X-ray diffraction is moving out of the laboratory and into the field with a handheld device that quickly establishes the mineral content and quantity of samples being analysed.
The 1.5kg device, which is being developed by Dr Graeme Hansford from Leicester University’s Space Research Centre (SRC) and Bruker Elemental, is expected to represent ‘an evolution’ in current handheld X-ray fluorescence (XRF) instruments.
Dr Hansford explained that such systems posses many capabilities, such as determining the presence of toxic elements in children’s toys and plastics, or for metal analysis.
X-ray diffraction (XRD) occurs when the atomic planes of a crystal cause an incident beam of X-rays to interfere with one another as they leave the crystal.
XRD built into a handheld device will differentiate between minerals that have the same chemical formula, an important factor when used in a mining context.

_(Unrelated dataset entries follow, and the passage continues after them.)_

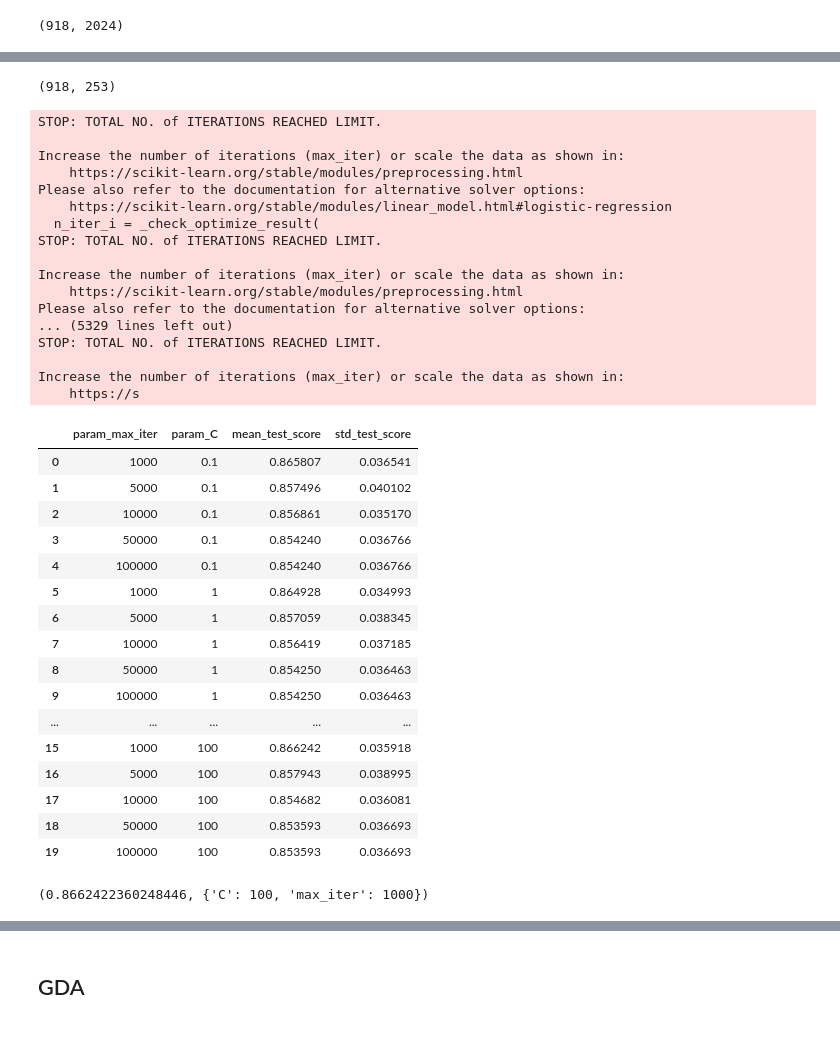
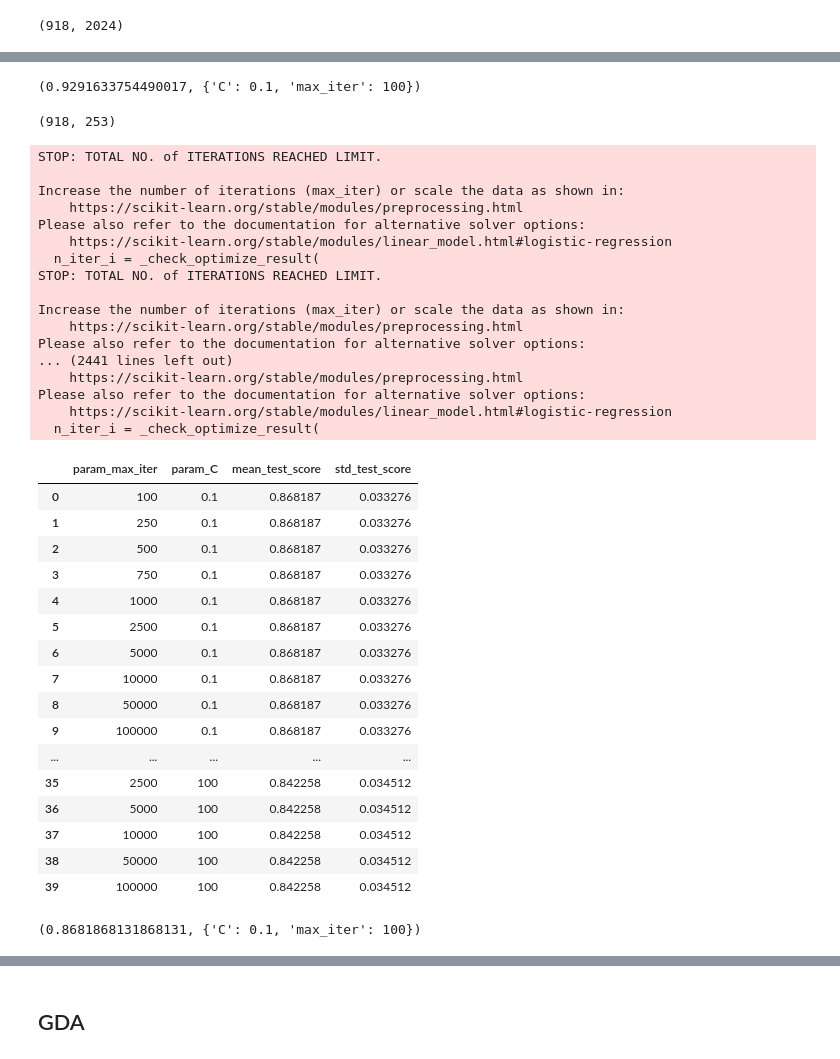
Before and after one commit to MichaelPlug/FDS_Project_HFD, a Jupyter notebook: Project_notebook.ipynb, the cells around one changed output, grey strips where cells are left out. Cells and saved outputs as stored; diff of their text form; code cells hidden in the pictures.

```diff
--- a/Project_notebook.ipynb
+++ b/Project_notebook.ipynb
@@ -948,4 +951,6 @@ X_df_extraC = pd.get_dummies(X_df_extraC).values
 
 #creating the array fo the y
 y = df_extraC['HeartDisease']
+min_max_scaler = MinMaxScaler()
+X_df_extraC = min_max_scaler.fit_transform(X_df_extraC)
 y_extraC = y.values
@@ -978,7 +987,7 @@ K=10
 repeats=5
 cv = RepeatedKFold(n_splits=K, n_repeats=repeats, random_state=0)
 clf = GridSearchCV(LogisticRegression(),{
-    'max_iter' : [1000,5000,10000,50000,100000],
+    'max_iter' : [100, 250, 500, 750, 1000,2500, 5000,10000,50000,100000],
     'C': [0.1,1, 10,100],
 }, cv=cv,scoring='accuracy')
 
@@ -1030,0 +1040,23 @@ clf.best_score_, clf.best_params_
+# %%
+
+####grid search stuff
+from sklearn.model_selection import GridSearchCV
+
+Scores = {'roc_auc'}
+##[0.0001, 0.0003, 0.001, 0.003, 0.01, 0.03, 0.1, 0.3, 1.0]
+
+K=10
+repeats=5
+cv = RepeatedKFold(n_splits=K, n_repeats=repeats, random_state=0)
+clf = GridSearchCV(LogisticRegression(),{
+    'max_iter' : [100, 250, 500, 750, 1000,2500, 5000,10000,50000,100000],
+    'C': [0.1,1, 10,100],
+}, cv=cv,scoring='roc_auc')
+
+
+clf.fit(X_deg3, y_extraC)
+clf.cv_results_
+
+
+res = pd.DataFrame(clf.cv_results_)
+res[['param_max_iter','param_C','mean_test_score','std_test_score']]
@@ -1031,3 +1098,7 @@ clf.best_score_, clf.best_params_
+# %%
+clf.best_score_, clf.best_params_
+# %% [output]
+(0.9291633754490017, {'C': 0.1, 'max_iter': 100})
 # %%
 from sklearn.preprocessing import PolynomialFeatures, FunctionTransformer
 X_df_extraC, y_extraC
@@ -1047,56 +1118,56 @@ Scores = {'accuracy'}
 ##[0.0001, 0.0003, 0.001, 0.003, 0.01, 0.03, 0.1, 0.3, 1.0]
 
 K=10
 repeats=5
 cv = RepeatedKFold(n_splits=K, n_repeats=repeats, random_state=0)
 clf = GridSearchCV(LogisticRegression(),{
-    'max_iter' : [1000,5000,10000,50000,100000],
+    'max_iter' : [100, 250, 500, 750, 1000,2500, 5000,10000,50000,100000],
     'C': [0.1,1, 10,100],
 }, cv=cv,scoring='accuracy')
 
 
 clf.fit(X_deg3, y_extraC)
 clf.cv_results_
 
 
 res = pd.DataFrame(clf.cv_results_)
 res[['param_max_iter','param_C','mean_test_score','std_test_score']]
 # %% [output]
 STOP: TOTAL NO. of ITERATIONS REACHED LIMIT.
 
 Increase the number of iterations (max_iter) or scale the data as shown in:
     https://scikit-learn.org/stable/modules/preprocessing.html
 Please also refer to the documentation for alternative solver options:
     https://scikit-learn.org/stable/modules/linear_model.html#logistic-regression
   n_iter_i = _check_optimize_result(
 STOP: TOTAL NO. of ITERATIONS REACHED LIMIT.
 
 Increase the number of iterations (max_iter) or scale the data as shown in:
     https://scikit-learn.org/stable/modules/preprocessing.html
 Please also refer to the documentation for alternative solver options:
-... (5329 lines left out)
-STOP: TOTAL NO. of ITERATIONS REACHED LIMIT.
-
-Increase the number of iterations (max_iter) or scale the data as shown in:
-    https://s
+... (2441 lines left out)
+    https://scikit-learn.org/stable/modules/preprocessing.html
+Please also refer to the documentation for alternative solver options:
+    https://scikit-learn.org/stable/modules/linear_model.html#logistic-regression
+  n_iter_i = _check_optimize_result(
 |  | param_max_iter | param_C | mean_test_score | std_test_score |
-| 0 | 1000 | 0.1 | 0.865807 | 0.036541 |
-| 1 | 5000 | 0.1 | 0.857496 | 0.040102 |
-| 2 | 10000 | 0.1 | 0.856861 | 0.035170 |
-| 3 | 50000 | 0.1 | 0.854240 | 0.036766 |
-| 4 | 100000 | 0.1 | 0.854240 | 0.036766 |
-| 5 | 1000 | 1 | 0.864928 | 0.034993 |
-| 6 | 5000 | 1 | 0.857059 | 0.038345 |
-| 7 | 10000 | 1 | 0.856419 | 0.037185 |
-| 8 | 50000 | 1 | 0.854250 | 0.036463 |
-| 9 | 100000 | 1 | 0.854250 | 0.036463 |
+| 0 | 100 | 0.1 | 0.868187 | 0.033276 |
+| 1 | 250 | 0.1 | 0.868187 | 0.033276 |
+| 2 | 500 | 0.1 | 0.868187 | 0.033276 |
+| 3 | 750 | 0.1 | 0.868187 | 0.033276 |
+| 4 | 1000 | 0.1 | 0.868187 | 0.033276 |
+| 5 | 2500 | 0.1 | 0.868187 | 0.033276 |
+| 6 | 5000 | 0.1 | 0.868187 | 0.033276 |
+| 7 | 10000 | 0.1 | 0.868187 | 0.033276 |
+| 8 | 50000 | 0.1 | 0.868187 | 0.033276 |
+| 9 | 100000 | 0.1 | 0.868187 | 0.033276 |
 | ... | ... | ... | ... | ... |
-| 15 | 1000 | 100 | 0.866242 | 0.035918 |
-| 16 | 5000 | 100 | 0.857943 | 0.038995 |
-| 17 | 10000 | 100 | 0.854682 | 0.036081 |
-| 18 | 50000 | 100 | 0.853593 | 0.036693 |
-| 19 | 100000 | 100 | 0.853593 | 0.036693 |
+| 35 | 2500 | 100 | 0.842258 | 0.034512 |
+| 36 | 5000 | 100 | 0.842258 | 0.034512 |
+| 37 | 10000 | 100 | 0.842258 | 0.034512 |
+| 38 | 50000 | 100 | 0.842258 | 0.034512 |
+| 39 | 100000 | 100 | 0.842258 | 0.034512 |
 # %%
 clf.best_score_, clf.best_params_
 # %% [output]
-(0.8662422360248446, {'C': 100, 'max_iter': 1000})
+(0.8681868131868131, {'C': 0.1, 'max_iter': 100})
```
Also changed, not shown: parts of 46 cells of this notebook.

Dr Hansford added that the entire process would take between one and two minutes and that the sample would not require any special preparation.
The next stage of the project will focus on developing and testing the methodology using samples which are representative of real-world problems encountered in mining, such as determining the relative amounts of iron oxide minerals in ore samples.
In the second part of the project, a prototype handheld device will be developed at the SRC in conjunction with Bruker.
Dr Hansford said that relatively minor changes will be required in order to introduce this new capability, which will be incorporated into a device combining XRF along with XRD. According to Leicester University, hardware requirements of the technique are very similar to existing handheld XRF devices.
‘The key change is a change in geometry,’ said Dr Hansford. ‘These instruments have an X-ray source and a detector plus the associated electronics and, at the moment, they are side by side in a configuration where the incident beam onto the sample…is something like 40 to 50 degrees. We need to bring that angle much lower down to less than 20 degrees.’
‘In other words, we need to bring the source and the detector much closer together within the instrument. That’s were the challenge will lie so it’ll need some redesign work of the head of the instrument and it may need some changes to…the X-ray source. There’ll be some changes to the design of the source in order to enable that change in configuration.’
This project is supported with an award from the Science and Technology Facilities Council’s Innovations Partnerships Scheme.